|From http://www.health-heart.org/acceuil.htm The atheroma 'junk' in the media is cholesterol + calcium in older people.|
Vitamin K used to be thought of as only the blood clotting (Koagulation) vitamin, as the liver needs it in order to synthesise Factor X. Some new-borns need Vitamin K injections, to achieve proper blood clotting.
However, Vitamin K is also needed for the carboxylation of osteocalcin in Bone Matrix Gla Proteins. The what of what in what? In simple terms, Vitamin K is needed to ensure that dietary calcium goes into your bones, rather than into your artery walls, kidneys, nervous system, brain, pancreas etc. A lack of Vitamin K can cause osteoporosis. To prevent/treat osteoporosis, either Vitamin K1 (phylloquinone) or Vitamin K2 (menaquinone or menatetrenone) will suffice. Only Vitamin K2 can remove calcium from the media of artery walls.
I used 15mg/day of Vitamin K2 (plus 1.5g/day of Ca plus 400mg/day of Mg plus ~1,000iu/day of Vitamin D3) to reverse osteoporosis in my lumbar spine (bone density by DEXA went from -2SD to 0SD) in 3 years. My endocrinologist told me that this was impossible. It definitely happened! Miracles take a little longer ;-)
From The Rotterdam Study:-"The relative risk (RR) of CHD mortality was reduced in the upper tertile (~40.9ug/d) of dietary menaquinone (K2) compared to the lower tertile (~15.1ug/d), RR 0.43, 95% CI: 0.24, 0.77.
Phylloquinone (K1) intake was not related to any of the outcomes."
RR 0.43 means, on average, 57% reduction in heart attack deaths. I've now put K2 in Cholesterol & Coronary Heart Disease.
Vitamin K2 is required for blood glucose regulation. See Vitamin K₂ prevents hyperglycemia and cancellous osteopenia in rats with streptozotocin-induced type 1 diabetes.
Vitamin K2 is required for brain health. See Look after your brain.
Good food sources of Vitamin K2 can be found here.
Warfarin antagonises Vitamin K, so it can result in arterial calcification.

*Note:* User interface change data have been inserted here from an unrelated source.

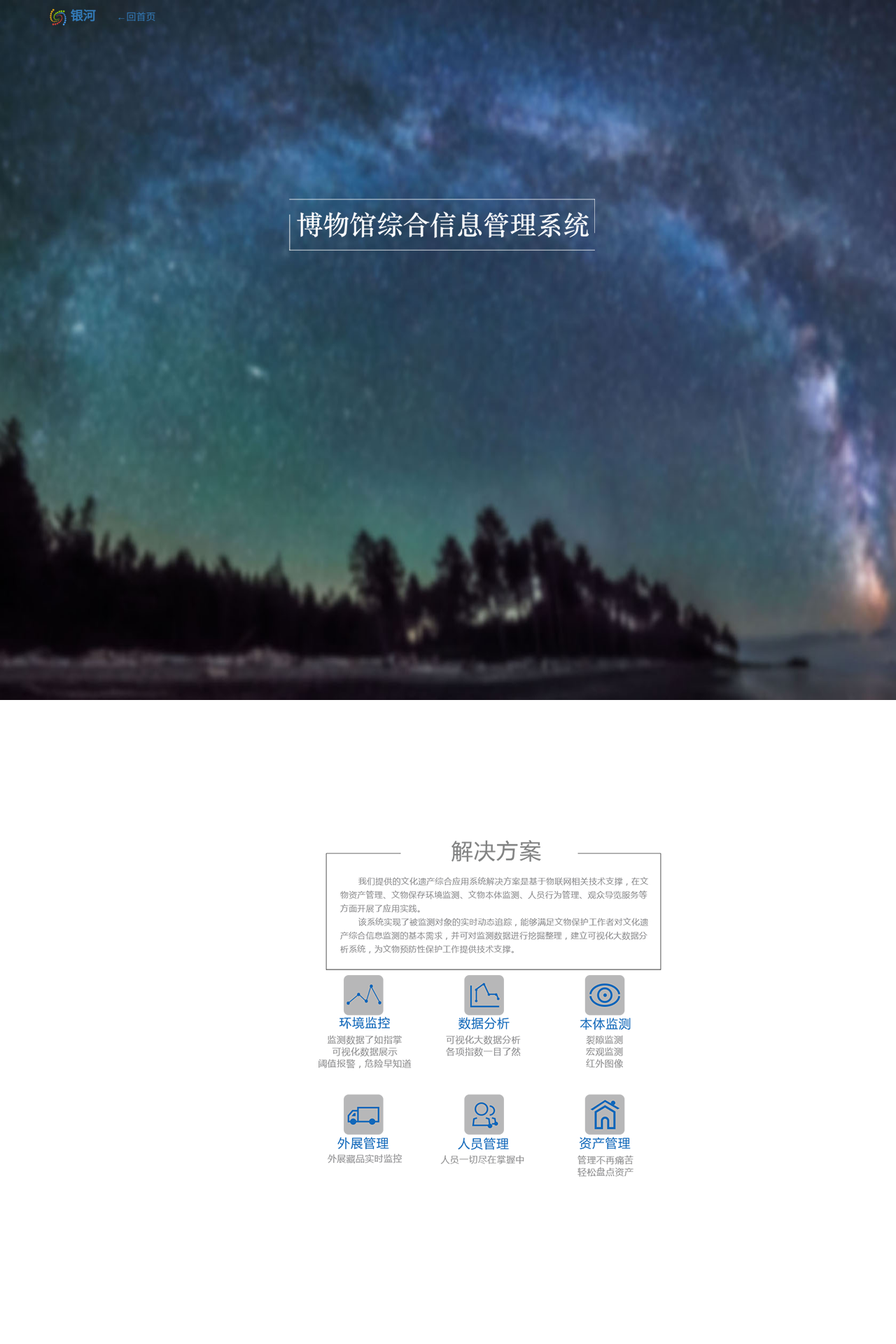
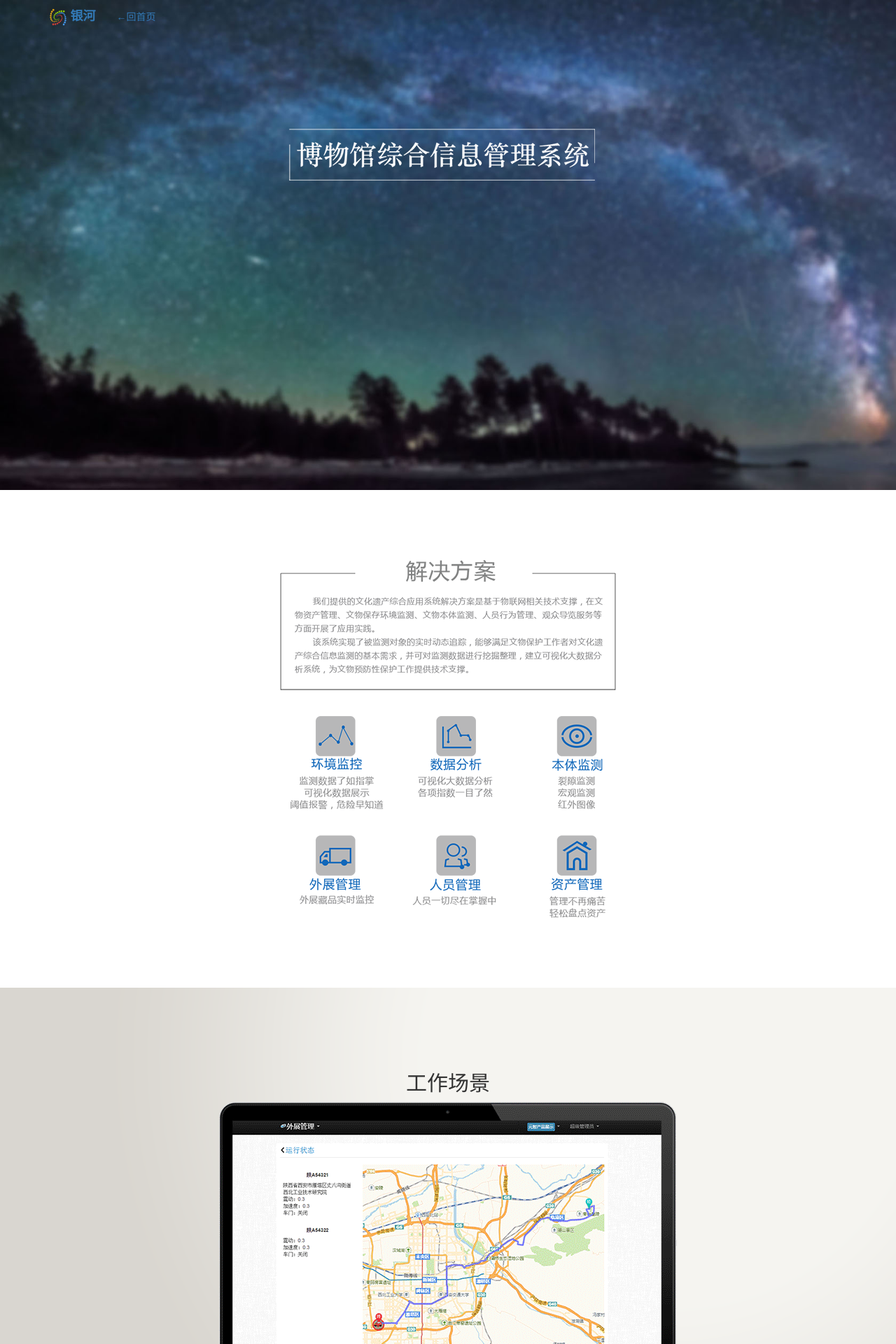
Before and after one commit to microwise-system/products, a Jekyll site: the page built from galaxy/index.html, in a window 1280 px wide. Shown: the top 1920 px of the page at 70% size. Built offline with Jekyll 4.4.1, drawn with Linux system fonts in a browser that asks for light colours; nearby versions of some CDN libraries; comment, search, counter and statistics services are not loaded; some of the changed text lies outside the part shown.

Commit message:
优化样式

```diff
--- a/galaxy/index.html
+++ b/galaxy/index.html
@@ -141,31 +141,36 @@ title: 银河
 <!--</div>-->
 <!--</div>-->
 <style>
-    body{font-family: "微软雅黑";}
-    .row1{background-image:url("../assets/galaxy/bg-1.jpg");
-        height: 1000px;
+    body{
+      font-family: "微软雅黑";
+    }
+    .row1{
+      background-image:url("../assets/galaxy/bg-1.jpg");
+      height: 700px;
       color: white;
       background-repeat:round;
     }
-    .row1 img {display: block;
+    .row1 img {
+      display: block;
       margin-left: auto;
       margin-right: auto;
-        padding-top: 200px;
+      padding-top: 100px;
     }
-    .row2{background-color: white;
+    .row2{
+      background-color: white;
       display: block;
-        height:800px;
-        margin: 100px auto;
+      margin: 0 auto;
       text-align: center;
-        width: 600px;
-        padding: 100px}
-    .row3{background-image:url("../assets/galaxy/bg-3.png");
+      padding-top: 100px;
+      padding-bottom: 100px;
+    }
+    .row3{
+      background-image:url("../assets/galaxy/bg-3.png");
       text-align: center;
       margin: 0 auto;
-        height: 800px;
       padding: 100px}
-    .row4{background-image:url("../assets/galaxy/bg-4.png");
-        height: 220px;
+    .row4{
+      background-image:url("../assets/galaxy/bg-4.png");
       text-align: center;
       padding: 70px
     }
@@ -208,20 +213,47 @@ title: 银河
         <img src="../assets/galaxy/milkyway.png"/>
     </div>
 </div>
-<div class="row2">
+<div class="row row2">
     <div class="col-md-12">
+      <div style="text-align: center;">
         <img src="../assets/galaxy/2-1.png"/>
+      </div>
+      <div style="margin-top: 30px;text-align: center;">
         <img src="../assets/galaxy/2-2.png"/>
       </div>
     </div>
-<div class="row3">
+</div>
+<div class="row row3">
     <div class="col-md-12">
         <h2>工作场景</h2>
+        <div>
           <img src="../assets/galaxy/3.gif"/>
         </div>
     </div>
+</div>
 <div class="row4">
-    <div class="v1">
-        <img src="../assets/galaxy/4-4.png"/>
+  <div class="container">
+    <div class="col-md-offset-2 col-md-8">
+      <div class="row" style="color: #ddd;">
+        <div class="col-md-4" style="height: 110px;">
+          <img src="{{ '/assets/logo.png' | prepend: site.url }}" alt="">
+        </div>
+        <div class="col-md-4" style="border-right: 2px solid #666; border-left: 2px solid #666;">
+          <div style="text-align: center;">
+            <img style="width: 80px; display: inline-block;" src="{{ '/assets/weixin-qrcode.jpg' | prepend: site.url }}" alt="">
+            <span>
+              <strong>官方微信</strong>
+            </span>
           </div>
         </div>
+        <div class="col-md-4" style="text-align: left;">
+          <strong>联系我们</strong>
+          <br>
+          总机: 029-88246388
+          <br>
+          地址: 陕西省西安市高新区锦业路69号创业研发园E座4F
+        </div>
+      </div>
+    </div>
+  </div>
+</div>
--- a/snap_shot/index.html
+++ b/snap_shot/index.html
@@ -23,8 +23,7 @@ keywords: 自由人
   }
 
   .pre-image {
-    width: 100%;
-    height: 170px;
+    max-width: 100%;
   }
 </style>
 
```
Also changed, not shown: Gemfile.lock, assets/logo.png (added). Lines whose indentation alone changed are shown as unchanged.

Anyone taking warfarin should ask their GP for regular check-ups to keep an eye on this potential problem. Taking Vitamin K supplements makes warfarin ineffective.
As we age, arteries can harden, bones can soften and joints can become painfully calcified. See Calcium shift: An interesting hypothesis for an hypothesis explaining how this can happen, a list of other diseases caused by Calcium Shift, and how to prevent and/or reverse it (the answer's in this post!).
NEW! Speculations on vitamin K, VKORC1 genotype and autism.
"Recent research has documented the protective effect of Vitamin K on neural cells and its role in maintaining normal neural development. Of interest, specific neural effects of Vitamin K overlap with key brain development aberrations, including those associated with autism. Furthermore, Vitamin K protects against oxidative stress associated with toxic exposure."
"...a small sample of severely autistic children of Somali descent residing in the Minneapolis/St. Paul area of Minnesota were genotyped and found to have a higher than expected genetic substitution that results in reduction in the efficiency of the Vitamin K cycle."